*** Opening PROVIDED INFORMATION ***

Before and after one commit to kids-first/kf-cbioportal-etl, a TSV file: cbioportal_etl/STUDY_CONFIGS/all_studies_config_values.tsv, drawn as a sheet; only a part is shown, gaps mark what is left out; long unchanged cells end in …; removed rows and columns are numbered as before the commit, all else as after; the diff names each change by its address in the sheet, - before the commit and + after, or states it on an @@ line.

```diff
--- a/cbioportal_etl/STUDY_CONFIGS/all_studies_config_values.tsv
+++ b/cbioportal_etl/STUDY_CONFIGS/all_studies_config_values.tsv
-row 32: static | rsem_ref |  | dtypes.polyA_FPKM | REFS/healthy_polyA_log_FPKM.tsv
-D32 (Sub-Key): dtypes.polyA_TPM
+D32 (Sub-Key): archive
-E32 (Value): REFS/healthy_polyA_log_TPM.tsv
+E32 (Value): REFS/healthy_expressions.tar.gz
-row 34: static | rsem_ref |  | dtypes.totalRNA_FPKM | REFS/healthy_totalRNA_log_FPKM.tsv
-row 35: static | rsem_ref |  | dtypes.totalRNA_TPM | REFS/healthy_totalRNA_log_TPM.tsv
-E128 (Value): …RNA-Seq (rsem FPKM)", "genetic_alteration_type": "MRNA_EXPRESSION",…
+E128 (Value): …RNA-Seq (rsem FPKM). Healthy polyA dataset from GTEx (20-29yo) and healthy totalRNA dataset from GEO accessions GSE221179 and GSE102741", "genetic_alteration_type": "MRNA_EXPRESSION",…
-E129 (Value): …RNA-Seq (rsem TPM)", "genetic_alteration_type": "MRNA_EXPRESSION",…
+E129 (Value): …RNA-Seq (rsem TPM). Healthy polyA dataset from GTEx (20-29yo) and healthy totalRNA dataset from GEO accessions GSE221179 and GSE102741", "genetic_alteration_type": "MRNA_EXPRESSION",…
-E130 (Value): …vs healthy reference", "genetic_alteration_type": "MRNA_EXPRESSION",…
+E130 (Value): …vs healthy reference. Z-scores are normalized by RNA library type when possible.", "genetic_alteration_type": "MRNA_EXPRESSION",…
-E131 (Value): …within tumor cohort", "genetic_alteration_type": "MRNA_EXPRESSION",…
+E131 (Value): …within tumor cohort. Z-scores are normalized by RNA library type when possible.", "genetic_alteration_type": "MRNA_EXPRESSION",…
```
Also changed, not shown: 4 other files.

*** Closing PROVIDED INFORMATION ***
*** Opening PROVIDED INFORMATION ***

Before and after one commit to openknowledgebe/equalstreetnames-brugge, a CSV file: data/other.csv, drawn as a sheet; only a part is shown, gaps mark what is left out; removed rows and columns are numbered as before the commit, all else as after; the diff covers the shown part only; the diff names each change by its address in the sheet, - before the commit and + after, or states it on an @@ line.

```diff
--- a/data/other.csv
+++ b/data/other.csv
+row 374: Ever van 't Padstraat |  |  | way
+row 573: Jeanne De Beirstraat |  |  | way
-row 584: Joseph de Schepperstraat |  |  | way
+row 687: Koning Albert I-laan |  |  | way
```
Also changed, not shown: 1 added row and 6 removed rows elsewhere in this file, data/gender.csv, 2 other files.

*** Closing PROVIDED INFORMATION ***
*** Opening PROVIDED INFORMATION ***

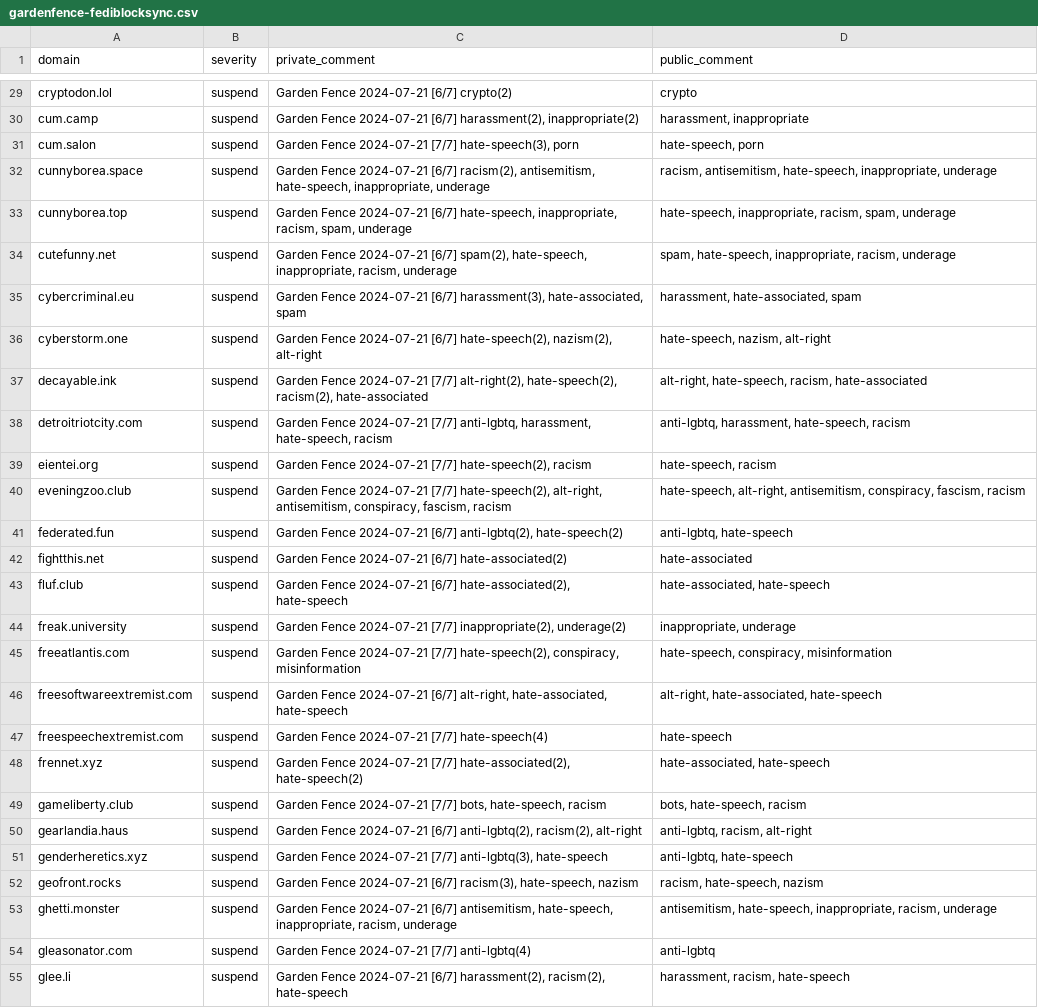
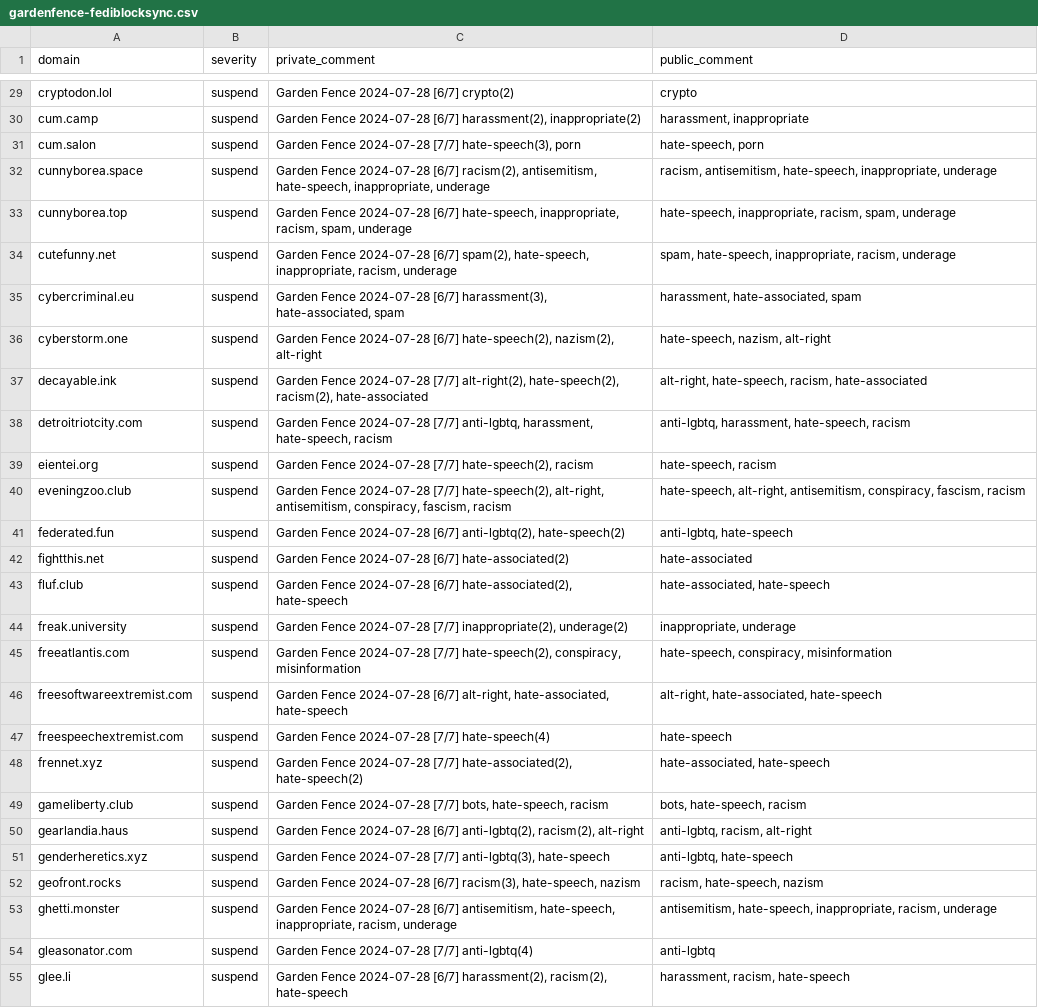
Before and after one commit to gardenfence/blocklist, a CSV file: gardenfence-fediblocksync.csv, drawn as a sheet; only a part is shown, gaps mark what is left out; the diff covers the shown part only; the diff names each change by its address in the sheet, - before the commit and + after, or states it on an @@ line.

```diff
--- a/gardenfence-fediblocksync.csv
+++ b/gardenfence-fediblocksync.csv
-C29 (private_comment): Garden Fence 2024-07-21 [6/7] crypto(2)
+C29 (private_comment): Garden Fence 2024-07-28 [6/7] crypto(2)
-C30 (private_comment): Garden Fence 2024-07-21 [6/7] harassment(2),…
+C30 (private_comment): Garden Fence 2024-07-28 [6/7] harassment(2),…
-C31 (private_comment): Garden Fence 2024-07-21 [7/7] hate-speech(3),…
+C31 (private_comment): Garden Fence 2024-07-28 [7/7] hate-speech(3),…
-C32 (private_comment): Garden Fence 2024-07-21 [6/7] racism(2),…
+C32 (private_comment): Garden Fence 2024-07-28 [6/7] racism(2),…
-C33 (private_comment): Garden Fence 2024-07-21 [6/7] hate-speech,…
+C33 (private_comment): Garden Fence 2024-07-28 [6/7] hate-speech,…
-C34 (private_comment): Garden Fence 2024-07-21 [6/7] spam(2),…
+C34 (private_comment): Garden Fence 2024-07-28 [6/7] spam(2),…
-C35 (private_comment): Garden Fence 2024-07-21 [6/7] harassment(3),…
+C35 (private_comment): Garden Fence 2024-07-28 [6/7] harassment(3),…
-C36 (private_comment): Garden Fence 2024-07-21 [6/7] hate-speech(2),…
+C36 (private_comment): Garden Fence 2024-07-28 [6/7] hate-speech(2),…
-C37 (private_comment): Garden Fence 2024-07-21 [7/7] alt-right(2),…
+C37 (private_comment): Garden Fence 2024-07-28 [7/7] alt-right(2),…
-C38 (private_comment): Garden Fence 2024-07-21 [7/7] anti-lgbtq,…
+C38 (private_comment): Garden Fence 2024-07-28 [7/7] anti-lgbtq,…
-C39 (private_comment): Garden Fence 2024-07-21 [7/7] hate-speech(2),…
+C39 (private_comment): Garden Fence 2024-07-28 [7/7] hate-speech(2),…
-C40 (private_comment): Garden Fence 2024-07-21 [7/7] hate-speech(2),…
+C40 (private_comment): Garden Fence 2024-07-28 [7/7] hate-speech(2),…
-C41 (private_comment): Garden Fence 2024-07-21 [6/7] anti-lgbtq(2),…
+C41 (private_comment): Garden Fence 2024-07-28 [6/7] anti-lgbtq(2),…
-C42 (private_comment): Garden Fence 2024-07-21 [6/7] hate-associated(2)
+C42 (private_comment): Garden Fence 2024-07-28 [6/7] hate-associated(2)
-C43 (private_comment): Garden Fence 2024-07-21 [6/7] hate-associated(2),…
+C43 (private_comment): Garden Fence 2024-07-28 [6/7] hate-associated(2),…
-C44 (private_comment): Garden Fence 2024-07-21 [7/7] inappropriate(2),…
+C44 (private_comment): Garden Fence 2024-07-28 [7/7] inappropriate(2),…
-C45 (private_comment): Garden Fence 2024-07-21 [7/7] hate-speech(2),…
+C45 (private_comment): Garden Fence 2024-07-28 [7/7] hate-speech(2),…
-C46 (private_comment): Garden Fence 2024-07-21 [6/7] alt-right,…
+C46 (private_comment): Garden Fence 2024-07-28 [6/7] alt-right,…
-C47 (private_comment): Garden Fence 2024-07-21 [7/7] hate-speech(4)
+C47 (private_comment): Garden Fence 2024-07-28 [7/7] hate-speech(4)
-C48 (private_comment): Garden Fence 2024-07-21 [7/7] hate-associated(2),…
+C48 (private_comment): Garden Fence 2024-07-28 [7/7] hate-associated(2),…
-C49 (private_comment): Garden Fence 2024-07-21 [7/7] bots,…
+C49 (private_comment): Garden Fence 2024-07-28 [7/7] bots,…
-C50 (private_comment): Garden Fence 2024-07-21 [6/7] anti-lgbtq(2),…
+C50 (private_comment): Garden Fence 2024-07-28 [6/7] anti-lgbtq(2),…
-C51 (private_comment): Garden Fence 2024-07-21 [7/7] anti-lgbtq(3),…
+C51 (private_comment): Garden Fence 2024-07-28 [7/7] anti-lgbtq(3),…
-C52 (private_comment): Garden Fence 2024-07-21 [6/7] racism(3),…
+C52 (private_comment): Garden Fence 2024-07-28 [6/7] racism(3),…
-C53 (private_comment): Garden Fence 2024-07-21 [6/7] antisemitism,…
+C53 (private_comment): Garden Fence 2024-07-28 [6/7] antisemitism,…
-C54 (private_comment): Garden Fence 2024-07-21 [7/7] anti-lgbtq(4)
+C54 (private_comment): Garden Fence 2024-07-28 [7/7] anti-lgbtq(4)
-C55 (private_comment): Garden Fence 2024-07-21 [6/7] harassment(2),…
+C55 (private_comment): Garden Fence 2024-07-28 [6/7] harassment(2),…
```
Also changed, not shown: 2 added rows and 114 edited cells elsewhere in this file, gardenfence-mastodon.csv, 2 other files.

*** Closing PROVIDED INFORMATION ***

**THE TASK**: Scan the data above for the string "cohort". Copy every line in which it appears.

**RESPONSE BOX**:
-E131 (Value): …within tumor cohort", "genetic_alteration_type": "MRNA_EXPRESSION",…
+E131 (Value): …within tumor cohort. Z-scores are normalized by RNA library type when possible.", "genetic_alteration_type": "MRNA_EXPRESSION",…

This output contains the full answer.